**THE TASK:** Lines, not repeats, are what count: give the number of lines below that hold "README", and nothing more.

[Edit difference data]
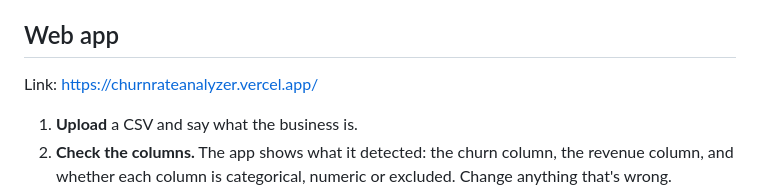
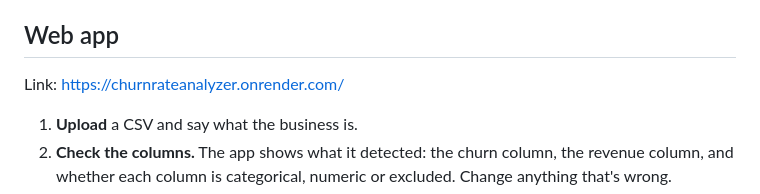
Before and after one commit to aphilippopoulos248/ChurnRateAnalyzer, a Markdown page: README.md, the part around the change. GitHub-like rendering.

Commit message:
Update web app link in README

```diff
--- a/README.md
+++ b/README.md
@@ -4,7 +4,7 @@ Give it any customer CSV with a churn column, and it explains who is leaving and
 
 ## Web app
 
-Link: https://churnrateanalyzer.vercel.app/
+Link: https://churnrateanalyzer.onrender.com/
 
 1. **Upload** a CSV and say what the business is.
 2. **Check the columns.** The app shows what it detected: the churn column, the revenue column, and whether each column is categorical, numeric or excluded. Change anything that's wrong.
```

---

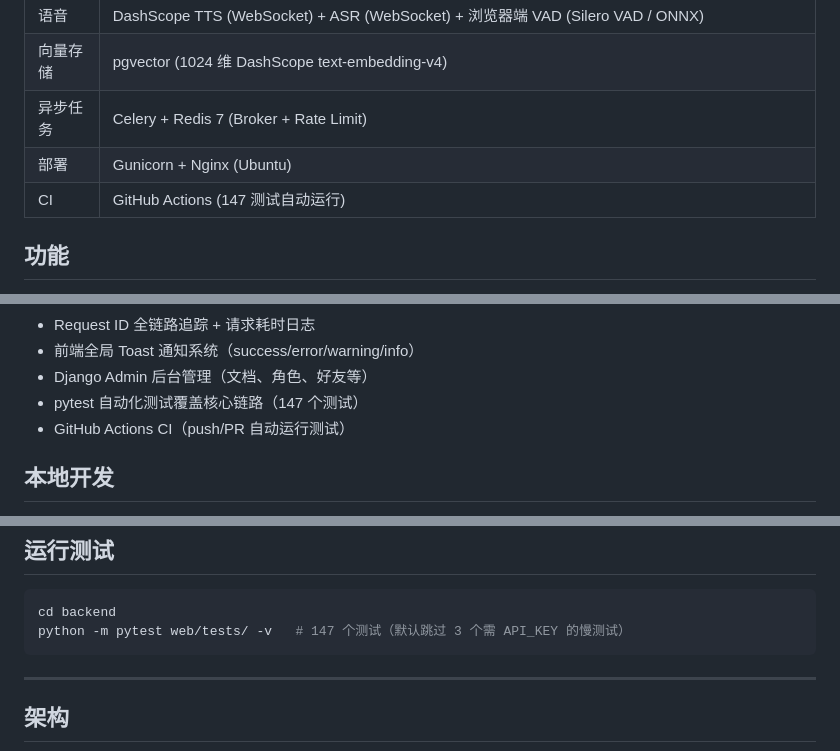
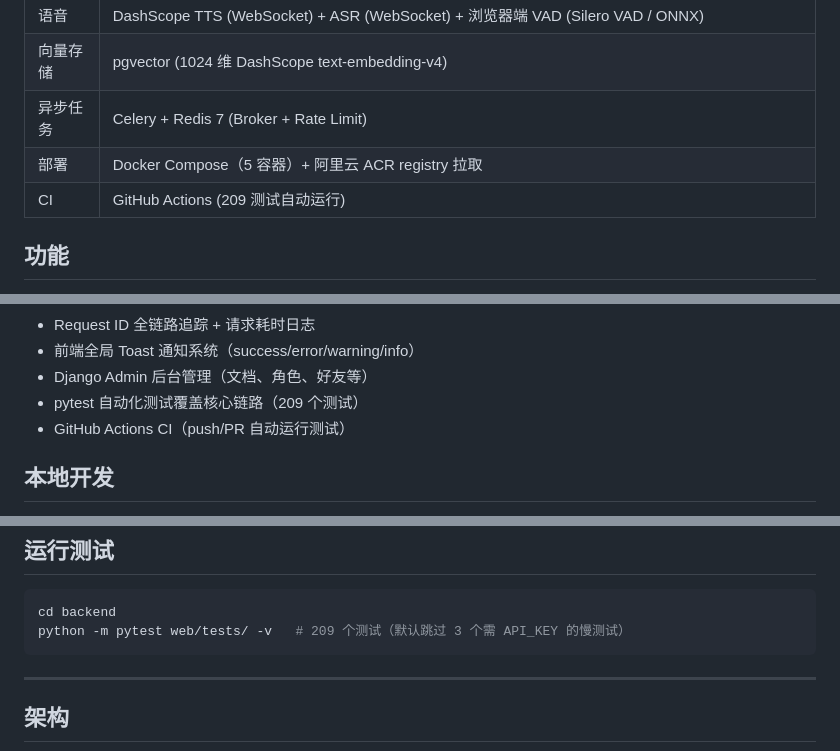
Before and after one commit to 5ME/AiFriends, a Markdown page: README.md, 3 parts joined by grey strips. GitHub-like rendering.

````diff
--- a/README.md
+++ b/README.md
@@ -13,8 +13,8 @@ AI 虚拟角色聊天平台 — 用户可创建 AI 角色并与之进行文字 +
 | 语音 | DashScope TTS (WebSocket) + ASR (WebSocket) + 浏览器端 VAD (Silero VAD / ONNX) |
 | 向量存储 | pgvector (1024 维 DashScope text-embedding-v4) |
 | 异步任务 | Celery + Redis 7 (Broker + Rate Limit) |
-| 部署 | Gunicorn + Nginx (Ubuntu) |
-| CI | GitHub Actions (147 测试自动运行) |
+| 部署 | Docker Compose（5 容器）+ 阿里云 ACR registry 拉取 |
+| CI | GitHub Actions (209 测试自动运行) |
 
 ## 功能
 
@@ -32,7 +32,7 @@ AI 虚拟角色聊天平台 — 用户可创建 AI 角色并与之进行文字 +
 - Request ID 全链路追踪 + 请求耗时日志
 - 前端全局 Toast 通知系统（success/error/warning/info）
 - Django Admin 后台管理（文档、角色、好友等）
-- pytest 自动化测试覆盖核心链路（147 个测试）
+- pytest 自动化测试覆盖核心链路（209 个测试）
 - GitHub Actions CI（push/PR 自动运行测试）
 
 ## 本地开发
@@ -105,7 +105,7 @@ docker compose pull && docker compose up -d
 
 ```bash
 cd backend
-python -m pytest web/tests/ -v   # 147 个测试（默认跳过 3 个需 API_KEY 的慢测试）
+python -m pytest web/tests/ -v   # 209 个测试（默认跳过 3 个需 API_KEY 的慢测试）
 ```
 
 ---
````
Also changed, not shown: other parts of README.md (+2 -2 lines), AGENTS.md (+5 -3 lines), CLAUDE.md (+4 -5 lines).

**ANSWER FOR THIS EXERCISE:** 8